It requires tapping into new  or underused leadership skills and capacities like activating intelligences in addition to cognitive – the intelligences that come from an open mind, open heart and open will.

Shifting the shape of leadership – internally and externally is the most significant struggle I witness in the people, teams and organizations I speak to and work with.

In Theory U,  Scharmer speaks about the social field which he describes as the totality and type of connections through which the participants of a given system (organization, community, family, social network) relate, converse, think and act.  When there is a shift in the social field, people connect with a deeper source of creativity and knowing and move beyond the patterns of the past.  When this happens it is a memorable moment.   It results in outcomes that include a heightened level of individual energy and awareness, a sustained deepening of one’s authenticity and personal presence and a clarified sense of direction as well as significant professional and personal accomplishment.  It is felt individually and collectively.  And it has been far too rare an occurrence in the past, sometimes because it feels elusive rather than something you can create or co-create with intentionality and sometimes because it almost doesn’t seem real.

What does it take to more permanently shift the social field?  Awareness.  Intentionality.  The willingness to hold the space for this to happen and emergence to occur.  Presence.  Things that now and in the past we often say we don’t have time for because the business at hand is too pressing. We need results!  Current leadership practices and organizational and social culture do not support creating the conditions to sense into and connect with future possibilities and this is the point of resistance and struggle in many organizations right now.  Individuals see it, sense it, come close to it, yearn for it and then the risk feels too great to step partially or fully into needed new leadership practices.

Scharmer says the essence of leadership is to shift the inner place from which we operate both individually and collectively.  It may well be the single most important leverage point for shifting the social field in this century.  This is enormously exciting to me as I am more and more boldly emphasizing growing capacity through self-awareness, personal and, dare I say, spiritual journey – however that shows up for people.

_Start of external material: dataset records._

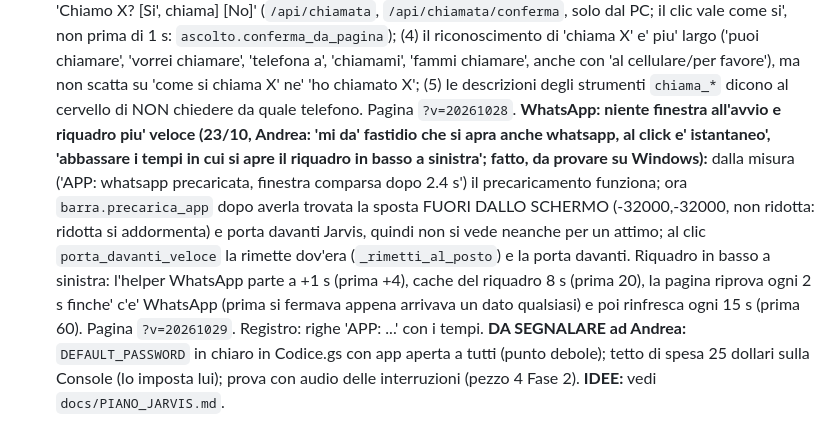
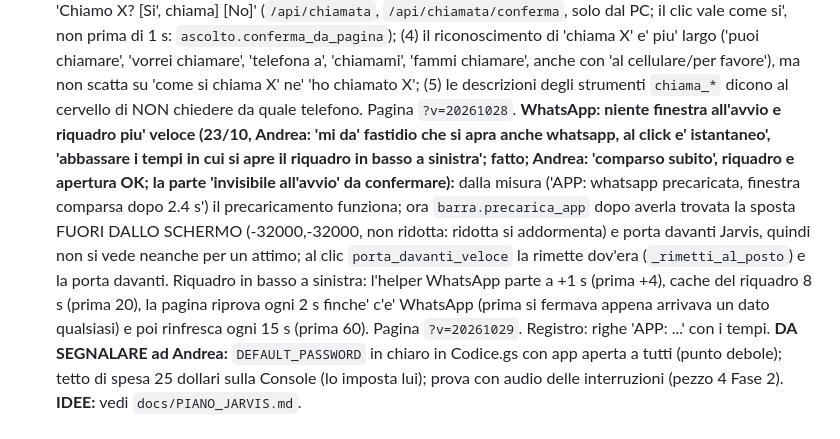
Before and after one commit to andreaspeciale2094-cmyk/tecnsomart-app, a Markdown page: CLAUDE.md, the part around the change. Drawn GitHub-style.

Commit message:
CLAUDE.md: riquadro WhatsApp provato da Andrea
Co-Authored-By: Claude Sonnet 5.5 <noreply@anthropic.com>
Claude-Session: https://claude.ai/code/session_015goj3SntNEjgu7SV8S9uJK

```diff
--- a/CLAUDE.md
+++ b/CLAUDE.md
@@ -85,7 +85,7 @@
 **Chiamata a voce, terzo problema: nomi con parentesi (23/10, dal registro: mancava 'preparata'; in rubrica ci sono voci come 'Nome (lavoro)'):** `chiamate.candidati` confronta per parole (ignora articoli e parentesi se il nome e' uguale; tutte le parole dette devono stare nella voce, anche quelle tra parentesi), `parlabile()` legge 'Marco Rossi (lavoro)' come 'Marco Rossi, lavoro'. Se le voci sono piu' d'una (`ChiamataAmbigua`) Jarvis chiede 'Quale? A; B.' e la risposta ('lavoro', 'il secondo', 'Marco Rossi casa') sceglie (`ascolto._chiamata_scelta`, valida 45 s, anche in modalita' 'parola breve'); se non trova nessuno scrive 'CHIAMATA: persona non trovata in rubrica'.
 **Rubrica sincronizzata con i contatti Google (23/10, Andrea: 'si fai la sincro', 'fai tu e Cowork'; FATTA, collegamento vero fatto da Cowork e visto funzionare da Andrea (riga 'RUBRICA: sincronizzata' nel registro); manca solo la prova del cambio nome dal telefono):** `docs/apps_script_rubrica.gs` (progetto Apps Script nell'account di Andrea, People API, SOLA LETTURA, app web 'esegui come me' protetta dalla chiave `?k=`; `CHIAVE_QUI` va sostituita con una chiave lunga) + `jarvis/rubrica_sync.py`: l'indirizzo completo con la chiave sta SOLO in `memoria/rubrica_url.txt` (non nel `.env`: Cowork non lo tocca; mai su GitHub); all'avvio (+30 s) e ogni 3 ore scarica i contatti e riscrive `memoria/rubrica_google.json` (mai modificato a mano); `whatsapp._carica()` ora unisce Google + `memoria/rubrica.json` (voci a mano/CSV) scartando le voci a mano il cui numero e' gia' in Google (un nome cambiato dal telefono non resta doppio); `salva_contatto` e `importa_rubrica.py` scrivono solo in `rubrica.json` (`_carica_manuale`); un errore o una risposta vuota NON cambia la rubrica; strumento `rubrica_sincronizza` ('aggiorna la rubrica'); registro: solo 'RUBRICA: sincronizzata con Google (N contatti)' e gli errori, mai nomi o numeri. Il consenso di Google ('Consenti') puo' darlo solo Andrea.
 **Chiamata a voce, quarto problema (23/10, registro di Andrea: 'preparata' ma poi 'nessuna frase captata' e, al secondo tentativo, 'risposta NON capita': il 'si'' arrivava troppo tardi e il cervello chiedeva 'da dove?'):** (1) la conferma ora vale 120 s (`VALIDITA_CONFERMA`, prima 60) e il registro distingue 'scaduta (troppo tardi)'; (2) `registra_frase(breve=True)` usa una soglia di voce piu' bassa (0,35); (3) NUOVO: scheda sulla pagina 'Chiamo X? [Si', chiama] [No]' (`/api/chiamata`, `/api/chiamata/conferma`, solo dal PC; il clic vale come si', non prima di 1 s: `ascolto.conferma_da_pagina`); (4) il riconoscimento di 'chiama X' e' piu' largo ('puoi chiamare', 'vorrei chiamare', 'telefona a', 'chiamami', 'fammi chiamare', anche con 'al cellulare/per favore'), ma non scatta su 'come si chiama X' ne' 'ho chiamato X'; (5) le descrizioni degli strumenti `chiama_*` dicono al cervello di NON chiedere da quale telefono. Pagina `?v=20261028`.
-**WhatsApp: niente finestra all'avvio e riquadro piu' veloce (23/10, Andrea: 'mi da' fastidio che si apra anche whatsapp, al click e' istantaneo', 'abbassare i tempi in cui si apre il riquadro in basso a sinistra'; fatto, da provare su Windows):** dalla misura ('APP: whatsapp precaricata, finestra comparsa dopo 2.4 s') il precaricamento funziona; ora `barra.precarica_app` dopo averla trovata la sposta FUORI DALLO SCHERMO (-32000,-32000, non ridotta: ridotta si addormenta) e porta davanti Jarvis, quindi non si vede neanche per un attimo; al clic `porta_davanti_veloce` la rimette dov'era (`_rimetti_al_posto`) e la porta davanti. Riquadro in basso a sinistra: l'helper WhatsApp parte a +1 s (prima +4), cache del riquadro 8 s (prima 20), la pagina riprova ogni 2 s finche' c'e' WhatsApp (prima si fermava appena arrivava un dato qualsiasi) e poi rinfresca ogni 15 s (prima 60). Pagina `?v=20261029`. Registro: righe 'APP: ...' con i tempi.
+**WhatsApp: niente finestra all'avvio e riquadro piu' veloce (23/10, Andrea: 'mi da' fastidio che si apra anche whatsapp, al click e' istantaneo', 'abbassare i tempi in cui si apre il riquadro in basso a sinistra'; fatto; Andrea: 'comparso subito', riquadro e apertura OK; la parte 'invisibile all'avvio' da confermare):** dalla misura ('APP: whatsapp precaricata, finestra comparsa dopo 2.4 s') il precaricamento funziona; ora `barra.precarica_app` dopo averla trovata la sposta FUORI DALLO SCHERMO (-32000,-32000, non ridotta: ridotta si addormenta) e porta davanti Jarvis, quindi non si vede neanche per un attimo; al clic `porta_davanti_veloce` la rimette dov'era (`_rimetti_al_posto`) e la porta davanti. Riquadro in basso a sinistra: l'helper WhatsApp parte a +1 s (prima +4), cache del riquadro 8 s (prima 20), la pagina riprova ogni 2 s finche' c'e' WhatsApp (prima si fermava appena arrivava un dato qualsiasi) e poi rinfresca ogni 15 s (prima 60). Pagina `?v=20261029`. Registro: righe 'APP: ...' con i tempi.
 **DA SEGNALARE ad Andrea:** `DEFAULT_PASSWORD` in chiaro in Codice.gs con app aperta a tutti (punto debole); tetto di spesa 25 dollari sulla Console (lo imposta lui); prova con audio delle interruzioni (pezzo 4 Fase 2).
 **IDEE:** vedi `docs/PIANO_JARVIS.md`.
 
```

How can we learn to better sense and connect with future possibilities that are seeking to emerge? Presencing is one means of sensing, tuning in and acting from one’s highest future potential – the future that depends on us to bring it into being.  There are many avenues to presencing, individually and collectively.  A few of them: meditation, physical exercise like running, mindfulness in any activity including walking, connecting to nature, yoga, Aikido and Shamanic practice.  Any practice that requires us to activate a different source of intelligence: the intelligence of the heart, which gives us much greater capacity to listen into the emerging field of the future.

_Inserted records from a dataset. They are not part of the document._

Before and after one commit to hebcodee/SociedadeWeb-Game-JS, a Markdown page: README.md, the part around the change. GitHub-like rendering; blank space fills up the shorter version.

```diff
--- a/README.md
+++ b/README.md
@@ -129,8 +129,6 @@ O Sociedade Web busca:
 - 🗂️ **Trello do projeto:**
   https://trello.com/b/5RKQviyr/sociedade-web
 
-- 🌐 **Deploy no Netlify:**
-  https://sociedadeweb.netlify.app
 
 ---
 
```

I know this experience of listening into the emerging field of the future.  It is what happens when I follow the energy flow of intuition around work, life and the things that matter most in my life and journey.  It is what happens when I am willing to let go and let come, when I can let go of attachment (or at a minimum identify it when it shows up) and surrender completely into what is wanting to happen (instead of trying to direct it or manage it).

Taking a note from Scharmer’s work on Theory U, I am immersing myself in this study and will start by observe, observe, observe, then retreat and reflect, then act in an instant.  I am deeply curious about the future I am sensing into and connecting with and what magic will emerge for me and others as I do so.